  1. Ching-Chih Lu Says:

    There may be more scenarios than the ones you pointed out. It is possible that Xi misunderstood the situation like Putin did with Ukraine. His inner circle might mislead him that the US is treating Russia as enemy no. 1 and won’t start a fight against China before the war in Ukraine is resolved.

    It is also possible that Xi believed he can toss a few missles on a remote island that won’t start an all out war but enough to show his determination to solve the Taiwan problem. Even if he launches those missiles in the Taiwan Straight, he can still claim a victory if they can actually explode. There are enough Taiwanese politicians willing to call Tsai’s foreign policy irresponsible when she does very little to get here.

  2. Sonny Says:

    Most Chinese do not understand the concept of separation of powers.

  3. Beef Says:

    Just discovered this site, and I am delighted. Your rigorous devotion to data and contextualizaría. Of current trends within the larger context of Taiwanese Democratic history are a Godsend to immigrants like me who have a lot of opinions, ideas and passion but not a lot of knowledge about the past 40+ years of Taiwanese Democratic politics. I plan to do a lot of digging through the backlog of posts, and just want to say thank you and keep up the good work.

  4. justrecently Says:

    Wouldn’t rule trouble for Xi out, but most of the top appears to be dominated by Xi and his old comrades by now, or has been since 2017 or so.
    I believe that Beijing has increased the dose of intimidation, and maybe the military drills are of some actual value on the learning curve.
    It may also serve the goal to make the world – and Taiwan – get used to the idea that “Taiwan will eventually be reunited with the motherland”, etc..
    Xi has a lot to lose, if he can’t safeguard the “shared development” that he has promised the Chinese, and given his cultic role as “the people’s leader” also means a lot of personal liability.
    That makes him a dangerous man, similar to Putin.
    But the danger lies ahead – somewhere after the 20th CPC national congress rather than now.

  5. justrecently Says:

    On a sidenote, Xi’s main trouble now is about fashion.

  6. joequant2013 Says:

    Also there was never any real chance that the PRC would shoot down Pelosi’s airplane, and Beijing was pretty aware that it was unlikely that Pelosi would back down.

    So I was expecting massive wargames in response to the Pelosi visit which was what happened. I do not expect the wargames to last long. One thing that I do believe is that Beijing has a decent grasp of Taiwan politics and they calculated that a short war game would not change the election results very much, but even if it did, that sending a message to Washington would be necessary for the hit.

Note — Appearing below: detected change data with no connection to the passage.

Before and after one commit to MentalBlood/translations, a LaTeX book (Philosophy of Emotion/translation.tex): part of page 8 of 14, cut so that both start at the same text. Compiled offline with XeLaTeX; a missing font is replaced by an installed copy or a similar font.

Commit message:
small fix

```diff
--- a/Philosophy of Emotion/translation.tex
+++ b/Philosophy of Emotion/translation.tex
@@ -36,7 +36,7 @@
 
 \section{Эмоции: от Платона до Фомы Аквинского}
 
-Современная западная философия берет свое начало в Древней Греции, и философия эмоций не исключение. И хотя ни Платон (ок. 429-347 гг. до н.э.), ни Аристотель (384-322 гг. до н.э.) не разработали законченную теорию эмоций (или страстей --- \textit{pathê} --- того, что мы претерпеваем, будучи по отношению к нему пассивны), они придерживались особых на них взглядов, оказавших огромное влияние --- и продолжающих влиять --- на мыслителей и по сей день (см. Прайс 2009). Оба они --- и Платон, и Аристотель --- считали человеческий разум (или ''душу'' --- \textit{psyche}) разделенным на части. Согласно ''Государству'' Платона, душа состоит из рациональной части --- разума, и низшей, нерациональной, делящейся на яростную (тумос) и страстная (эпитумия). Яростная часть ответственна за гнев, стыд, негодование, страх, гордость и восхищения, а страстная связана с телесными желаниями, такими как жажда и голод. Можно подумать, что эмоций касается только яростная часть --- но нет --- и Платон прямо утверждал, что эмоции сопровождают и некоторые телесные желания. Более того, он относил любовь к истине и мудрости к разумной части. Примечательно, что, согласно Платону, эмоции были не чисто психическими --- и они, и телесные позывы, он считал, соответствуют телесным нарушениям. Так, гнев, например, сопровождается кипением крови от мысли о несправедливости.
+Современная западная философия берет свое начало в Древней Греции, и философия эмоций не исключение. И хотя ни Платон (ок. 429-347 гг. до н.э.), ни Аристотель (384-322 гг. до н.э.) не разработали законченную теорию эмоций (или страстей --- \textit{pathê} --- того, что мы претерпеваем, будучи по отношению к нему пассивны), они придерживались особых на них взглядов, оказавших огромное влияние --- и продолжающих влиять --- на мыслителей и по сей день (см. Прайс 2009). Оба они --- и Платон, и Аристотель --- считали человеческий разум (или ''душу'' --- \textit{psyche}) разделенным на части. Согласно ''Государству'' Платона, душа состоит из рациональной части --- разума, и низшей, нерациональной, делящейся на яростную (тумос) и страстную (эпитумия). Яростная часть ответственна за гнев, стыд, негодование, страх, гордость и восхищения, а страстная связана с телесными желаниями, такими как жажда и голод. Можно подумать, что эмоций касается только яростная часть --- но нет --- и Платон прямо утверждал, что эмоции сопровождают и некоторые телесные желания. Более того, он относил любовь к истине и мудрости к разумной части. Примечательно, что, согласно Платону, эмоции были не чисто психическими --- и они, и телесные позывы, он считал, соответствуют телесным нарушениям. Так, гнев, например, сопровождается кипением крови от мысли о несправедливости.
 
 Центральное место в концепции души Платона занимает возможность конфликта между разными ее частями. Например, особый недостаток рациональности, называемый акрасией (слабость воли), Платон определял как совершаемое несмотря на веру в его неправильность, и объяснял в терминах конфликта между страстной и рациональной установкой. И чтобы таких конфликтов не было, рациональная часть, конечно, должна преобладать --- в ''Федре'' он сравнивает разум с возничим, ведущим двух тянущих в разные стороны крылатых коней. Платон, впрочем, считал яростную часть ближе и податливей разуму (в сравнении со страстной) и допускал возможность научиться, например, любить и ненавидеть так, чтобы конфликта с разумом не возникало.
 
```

    One thing that we learned from the Lee Teng-Hui and Chen Shui-Bian era is that a declaration of independence by Taiwan is not going to happen without the approval of Washington. The trouble is that Trump was the first President that would *not* oppose a declaration of independence, and people in Beijing are kind of suspicious of Biden’s intentions.

  7. joequant2013 Says:

    Xi Jinping is not in any particular trouble and people that do not look at Beijing ascribe too much actions to Xi.

    In fact when it comes to Taiwan, policy is done by consensus and who is the leader does not make that much of a difference. The same *was* true with US policy for every President other than Trump. Since Nixon, Taiwan policy has been pretty much the same for every President, and it was only Donald Trump that did something radically different.

    During the latter part of the Trump administration, Mike Pompeo and Donald Trump looked like they were going to scrap “one China” and officially recognize Taiwan. Biden moved back to “one China” but then Pelosi started visiting.

    Over the last few months you have seem legislative delegations visit Taiwan, which leads to the worry that Taiwan is about to go independent by stealth. The other thing that worries PRC is what happens in 2024 when you have a new President in both Taipei and Washington.

    The big connection with Taiwan politics is that when Eric Chu went to Washington and then announced a pro-US policy that removed the 92 consensus, Beijing became extremely alarmed.

    As far as Taiwan politics, I do not think that Beijing has much of a problem with Tsai Ying-Wen, and I think Beijing’s preferred candidate at this point in 2024 is Ko Wen-Je who they know. The big worry is William Lai or Hou You-Yi whose views are unknown to just about anyone.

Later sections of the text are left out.